Structurally, making a roof appear to float was a challenge. The height of the roof edge - about 12m - was determined by the old college building; its floating appearance was achieved by separating it from the new buildings using a 1m tall glazed “shadow gap” and setting the support columns back from the building perimeter where they can’t be seen by passers-by.
In plan, the building curved considerably, and placing the support columns back from the perimeter required cantilevering the roof all around the building edge, typically by as much as 8-10m. Because of this the design team wanted to keep the roof as lightweight as possible.
If this weren’t taxing enough, there was a further complication. The concert hall had to be acoustically isolated from the rest of the building and the easiest way to achieve that was to keep the hall as a discrete structure that stopped short of the building’s full height. The solution was to use cellular beams to span the large distances over the concert hall and theatre, and triangular trusses to extend the roof beyond the perimeter. “This approach is extremely light and efficient,” says Nick Dobson of Mott MacDonald, the structural engineers on the job. “It’s using a conventional way of building but on a non-standard shape.”
As well as projecting out the buildings’ edges, the roof sticks out about 30m at one end. This projection is supported at its midpoint by a single, tapering, needle-like hollow steel column.
Achieving this was not straightforward. According to Dobson, this section of the roof tends to twist because of the wind. “The shape means it is affected by wind more than a conventional design might be because we get big accelerations over the top surface, which generates a lot of suction and uplift, especially at this end, where it tries to lift and twist at the same time,” he says. To prevent this, a diamond box truss has been used to provide torsional rigidity, preventing the roof from springing around in the wind and retaining its slender dimensions.
The original intention was to use aluminium panels to create a sleek finish to the roof, especially along the edge and the underside of the soffit and the entrance foyer. However there were concerns that because of the complex geometry, which curves in two directions, it would be difficult to create a ripple-free mirror-flat surface. Contractor Willmott Dixon hit on the idea of using grp, which gives a perfectly smooth finish and is durable. It would also avoid any exposed metal connections, which was desirable in the maritime environment

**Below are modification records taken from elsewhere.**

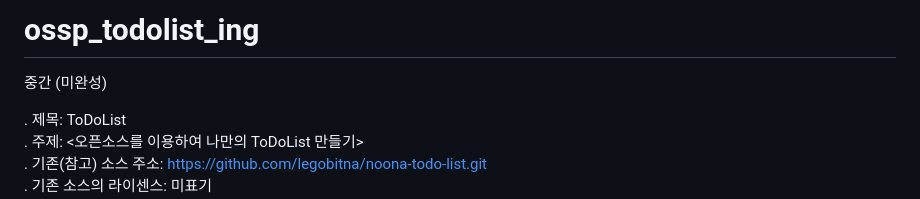
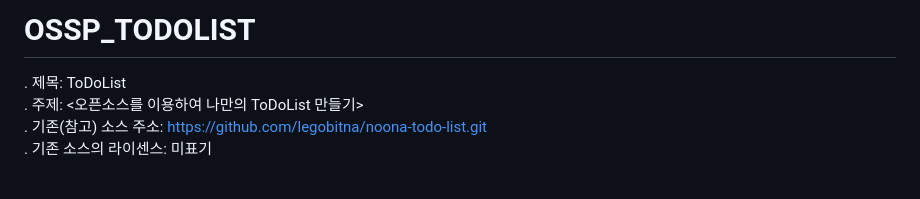
Before and after one commit to yunyoung0531/ossp_todolist_ing, a Markdown page: README.md, the part around the change. Drawn GitHub-style; blank space fills up the shorter version.

```diff
--- a/README.md
+++ b/README.md
@@ -1,5 +1,4 @@
-# ossp_todolist_ing
-중간 (미완성)
+# OSSP_TODOLIST
 
 
 . 제목: ToDoList
```
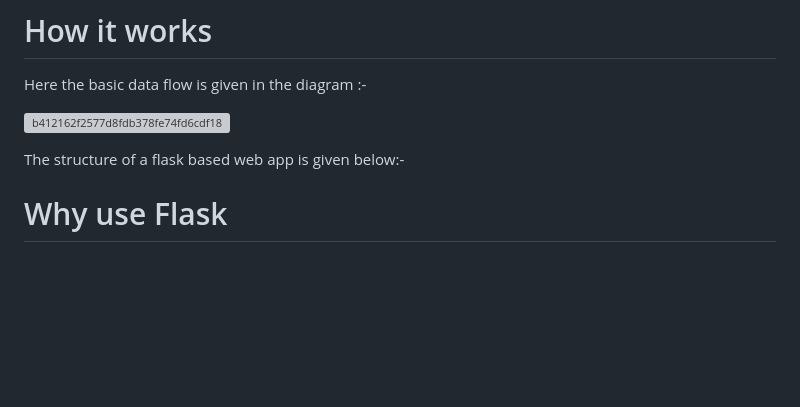
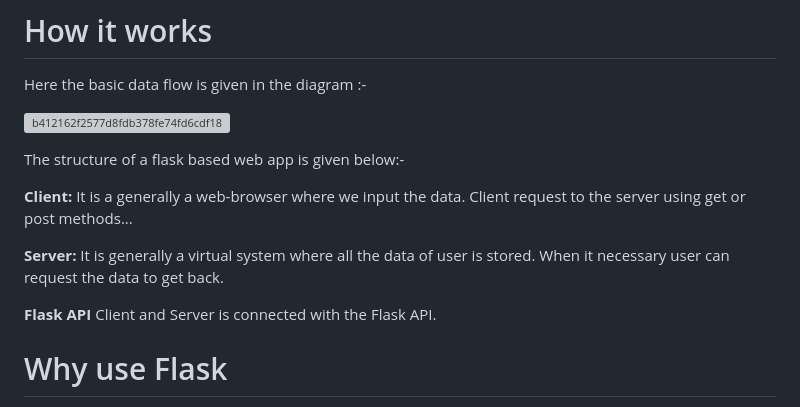
Before and after one commit to Sun-09/flask-hostel-meal-count-app, a Markdown page: README.md, the part around the change. GitHub-like rendering; blank space fills up the shorter version; grey boxes are pictures that could not be loaded.

```diff
--- a/README.md
+++ b/README.md
@@ -46,6 +46,12 @@ Here the basic data flow is given in the diagram :-
 
 The structure of a flask based web app is given below:-
 
+**Client:** It is a generally a web-browser where we input the data. Client request to the server using get or post methods...
+
+**Server:** It is generally a virtual system where all the data of user is stored. When it necessary user can request the data to get back.
+
+**Flask API** Client and Server is connected with the Flask API.
+
 
 
 
```
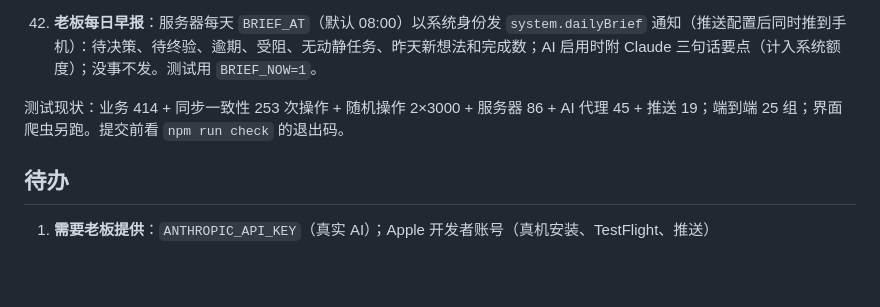
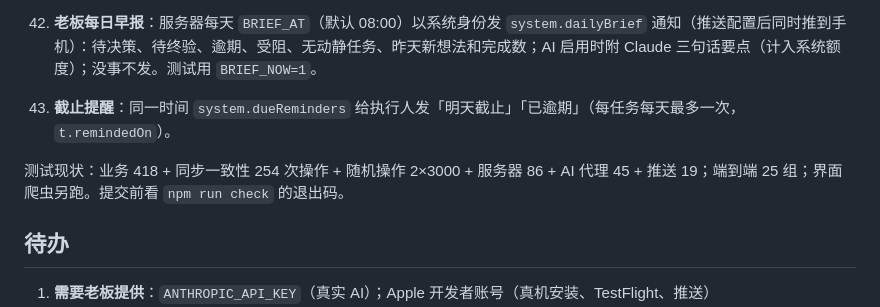
Before and after one commit to enoslee0701-dev/WXS_OS, a Markdown page: HANDOFF.md, the part around the change. Rendered like a GitHub page; blank space fills up the shorter version.

Commit message:
文档：截止提醒
Co-Authored-By: Claude Opus 5.5 <noreply@anthropic.com>

```diff
--- a/HANDOFF.md
+++ b/HANDOFF.md
@@ -86,8 +86,9 @@ AI 知识库新增「录音口述，AI 整理成规则」（#/kb/voice，仅老
 40. **第三轮独立审查**（2 高 3 中 4 低，全部修复）：头像文件只认本人上传的（防止把别人的私有附件设成头像来读取）；AI 请求超时放宽（读 PDF 5 分钟、其他生成 2 分钟，之前 15 秒就放弃但服务器照扣次数）；启动骨架不弹引导、不写成缓存、读到骨架改读 IndexedDB；扫码加入只认干净的 origin（防伪造地址）、切换前确认；PDF 读取失败提示、截断时标题注明「内容不完整」；Word 解压超过 20MB 拒绝；注销 / 切换服务器清大缓存，缓存记录所属服务器；没有运营者时老板的认领 / 重试能力一致。
 41. 语音识别没网时改用手机本地识别（`onDevice`）。
 42. **老板每日早报**：服务器每天 `BRIEF_AT`（默认 08:00）以系统身份发 `system.dailyBrief` 通知（推送配置后同时推到手机）：待决策、待终验、逾期、受阻、无动静任务、昨天新想法和完成数；AI 启用时附 Claude 三句话要点（计入系统额度）；没事不发。测试用 `BRIEF_NOW=1`。
+43. **截止提醒**：同一时间 `system.dueReminders` 给执行人发「明天截止」「已逾期」（每任务每天最多一次，`t.remindedOn`）。
 
-测试现状：业务 414 + 同步一致性 253 次操作 + 随机操作 2×3000 + 服务器 86 + AI 代理 45 + 推送 19；端到端 25 组；界面爬虫另跑。提交前看 `npm run check` 的退出码。
+测试现状：业务 418 + 同步一致性 254 次操作 + 随机操作 2×3000 + 服务器 86 + AI 代理 45 + 推送 19；端到端 25 组；界面爬虫另跑。提交前看 `npm run check` 的退出码。
 
 
 ## 待办
```
Also changed, not shown: 使用说明.md (+1 -1 lines).
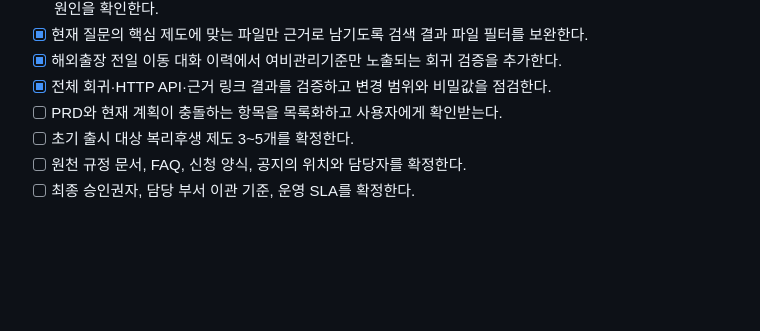
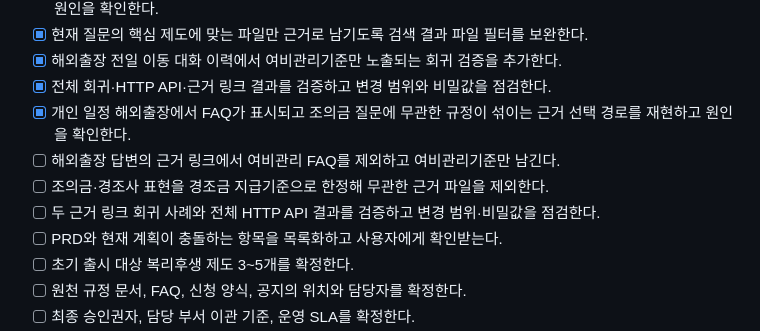
Before and after one commit to tiarlf77/KJH, a Markdown page: PLAN.md, the part around the change. Rendered like a GitHub page; blank space fills up the shorter version.

Commit message:
docs: 근거 링크 정정 작업 추가

```diff
--- a/PLAN.md
+++ b/PLAN.md
@@ -26,6 +26,10 @@
 - [x] 현재 질문의 핵심 제도에 맞는 파일만 근거로 남기도록 검색 결과 파일 필터를 보완한다.
 - [x] 해외출장 전일 이동 대화 이력에서 여비관리기준만 노출되는 회귀 검증을 추가한다.
 - [x] 전체 회귀·HTTP API·근거 링크 결과를 검증하고 변경 범위와 비밀값을 점검한다.
+- [x] 개인 일정 해외출장에서 FAQ가 표시되고 조의금 질문에 무관한 규정이 섞이는 근거 선택 경로를 재현하고 원인을 확인한다.
+- [ ] 해외출장 답변의 근거 링크에서 여비관리 FAQ를 제외하고 여비관리기준만 남긴다.
+- [ ] 조의금·경조사 표현을 경조금 지급기준으로 한정해 무관한 근거 파일을 제외한다.
+- [ ] 두 근거 링크 회귀 사례와 전체 HTTP API 결과를 검증하고 변경 범위·비밀값을 점검한다.
 - [ ] PRD와 현재 계획이 충돌하는 항목을 목록화하고 사용자에게 확인받는다.
 - [ ] 초기 출시 대상 복리후생 제도 3~5개를 확정한다.
 - [ ] 원천 규정 문서, FAQ, 신청 양식, 공지의 위치와 담당자를 확정한다.
```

When we were first visiting the site we would ask the taxi driver ’take us to the Royal College’ and they wouldn’t have a clue where it was
Jason flanagan, BFLS
There was a downside, though: moulds would have to be made for each differently shaped panel, and in the original design there weren’t two the same, making it prohibitively expensive. BFLS ran the design through the Generative Components software package, and was able to rationalise it to five different panels for the “bullnose” detail around the roof edge and a handful of other sizes to complete the cladding on the underside elsewhere.
The silver-coloured bespoke bullnose panels, which measure roughly 1m wide by 2.7m deep, were made by Torclad and were formed with vertical plywood ribs inside. These stiffened the panels, helping to resist wind uplift, and were also the fixing point for the steel angles that were bolted to the truss around the roof edge.
This sleek design extended to the topside of the roof, which had been kept free from plant by virtue of the bottom-up servicing strategy used within the building. On the double-curved surface a single-ply roofing membrane was laid on 18mm of plywood fixed to the roof deck, which is supported off the primary roof steels. This was separated from the bullnose by a neat gutter designed to act as an expansion joint, taking up any movement in the panels.
All of the deck and membrane has been installed across the main roof and about a quarter of the grp panels have been fixed. Although the building is not due for completion until spring next year, Flanagan says the sleek, clean lines he hoped for are already emerging.